Without the pictures, give every record again exactly.

*** Begin section ***

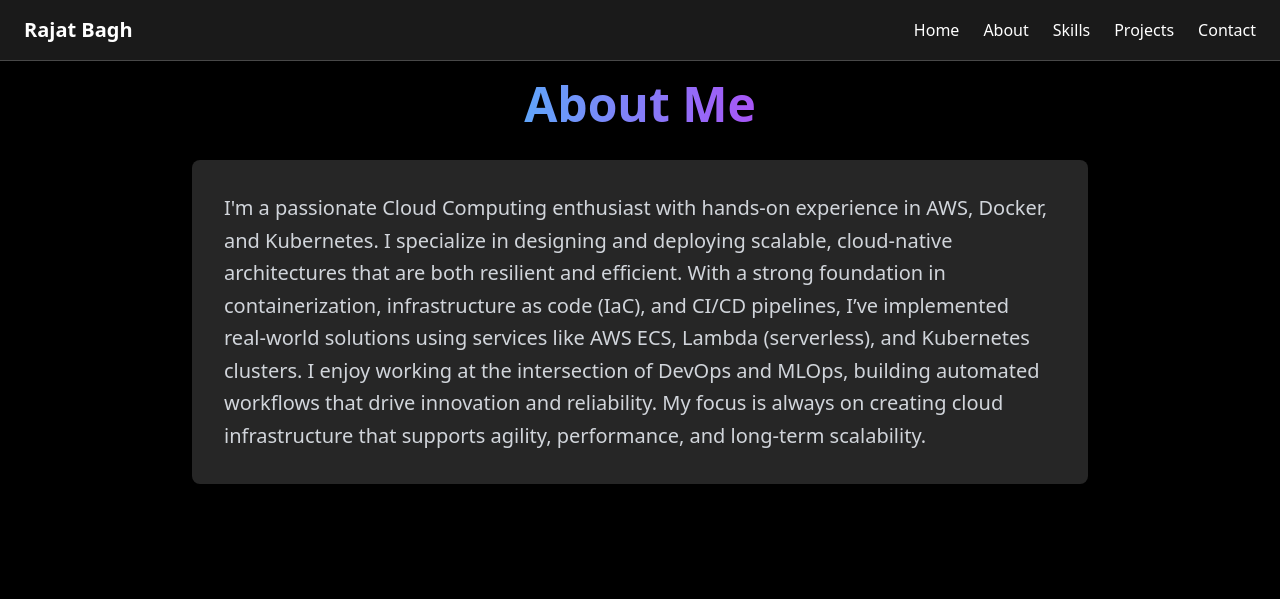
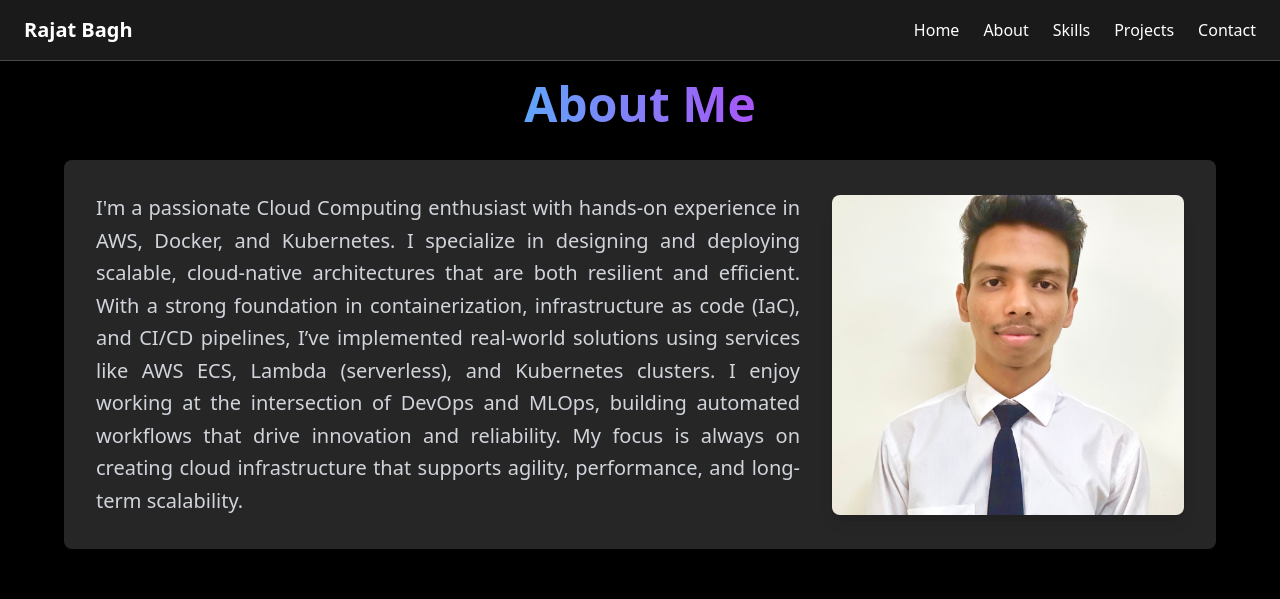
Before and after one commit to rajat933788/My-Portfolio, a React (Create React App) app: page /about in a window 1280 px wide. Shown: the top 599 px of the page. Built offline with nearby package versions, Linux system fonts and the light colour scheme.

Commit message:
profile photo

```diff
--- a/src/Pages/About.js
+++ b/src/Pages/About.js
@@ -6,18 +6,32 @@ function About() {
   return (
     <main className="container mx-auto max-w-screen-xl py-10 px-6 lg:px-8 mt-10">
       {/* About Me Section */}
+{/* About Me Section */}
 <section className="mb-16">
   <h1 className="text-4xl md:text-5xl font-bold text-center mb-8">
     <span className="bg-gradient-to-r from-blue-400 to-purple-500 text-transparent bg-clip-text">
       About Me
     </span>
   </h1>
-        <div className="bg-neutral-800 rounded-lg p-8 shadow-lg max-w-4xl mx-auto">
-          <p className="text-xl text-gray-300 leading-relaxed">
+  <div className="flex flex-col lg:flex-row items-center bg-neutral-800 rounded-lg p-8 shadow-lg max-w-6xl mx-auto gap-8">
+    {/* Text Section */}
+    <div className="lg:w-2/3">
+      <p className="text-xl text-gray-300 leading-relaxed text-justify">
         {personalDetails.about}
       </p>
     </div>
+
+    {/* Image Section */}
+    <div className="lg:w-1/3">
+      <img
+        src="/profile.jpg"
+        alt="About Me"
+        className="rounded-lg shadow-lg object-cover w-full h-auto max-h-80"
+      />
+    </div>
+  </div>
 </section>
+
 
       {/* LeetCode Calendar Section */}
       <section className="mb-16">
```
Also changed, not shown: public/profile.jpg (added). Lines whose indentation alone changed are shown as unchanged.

*** End section ***

### WRITTEN REPLY
Before and after one commit to rajat933788/My-Portfolio, a React (Create React App) app: page /about in a window 1280 px wide. Shown: the top 599 px of the page. Built offline with nearby package versions, Linux system fonts and the light colour scheme.

Commit message:
profile photo

```diff
--- a/src/Pages/About.js
+++ b/src/Pages/About.js
@@ -6,18 +6,32 @@ function About() {
   return (
     <main className="container mx-auto max-w-screen-xl py-10 px-6 lg:px-8 mt-10">
       {/* About Me Section */}
+{/* About Me Section */}
 <section className="mb-16">
   <h1 className="text-4xl md:text-5xl font-bold text-center mb-8">
     <span className="bg-gradient-to-r from-blue-400 to-purple-500 text-transparent bg-clip-text">
       About Me
     </span>
   </h1>
-        <div className="bg-neutral-800 rounded-lg p-8 shadow-lg max-w-4xl mx-auto">
-          <p className="text-xl text-gray-300 leading-relaxed">
+  <div className="flex flex-col lg:flex-row items-center bg-neutral-800 rounded-lg p-8 shadow-lg max-w-6xl mx-auto gap-8">
+    {/* Text Section */}
+    <div className="lg:w-2/3">
+      <p className="text-xl text-gray-300 leading-relaxed text-justify">
         {personalDetails.about}
       </p>
     </div>
+
+    {/* Image Section */}
+    <div className="lg:w-1/3">
+      <img
+        src="/profile.jpg"
+        alt="About Me"
+        className="rounded-lg shadow-lg object-cover w-full h-auto max-h-80"
+      />
+    </div>
+  </div>
 </section>
+
 
       {/* LeetCode Calendar Section */}
       <section className="mb-16">
```
Also changed, not shown: public/profile.jpg (added). Lines whose indentation alone changed are shown as unchanged.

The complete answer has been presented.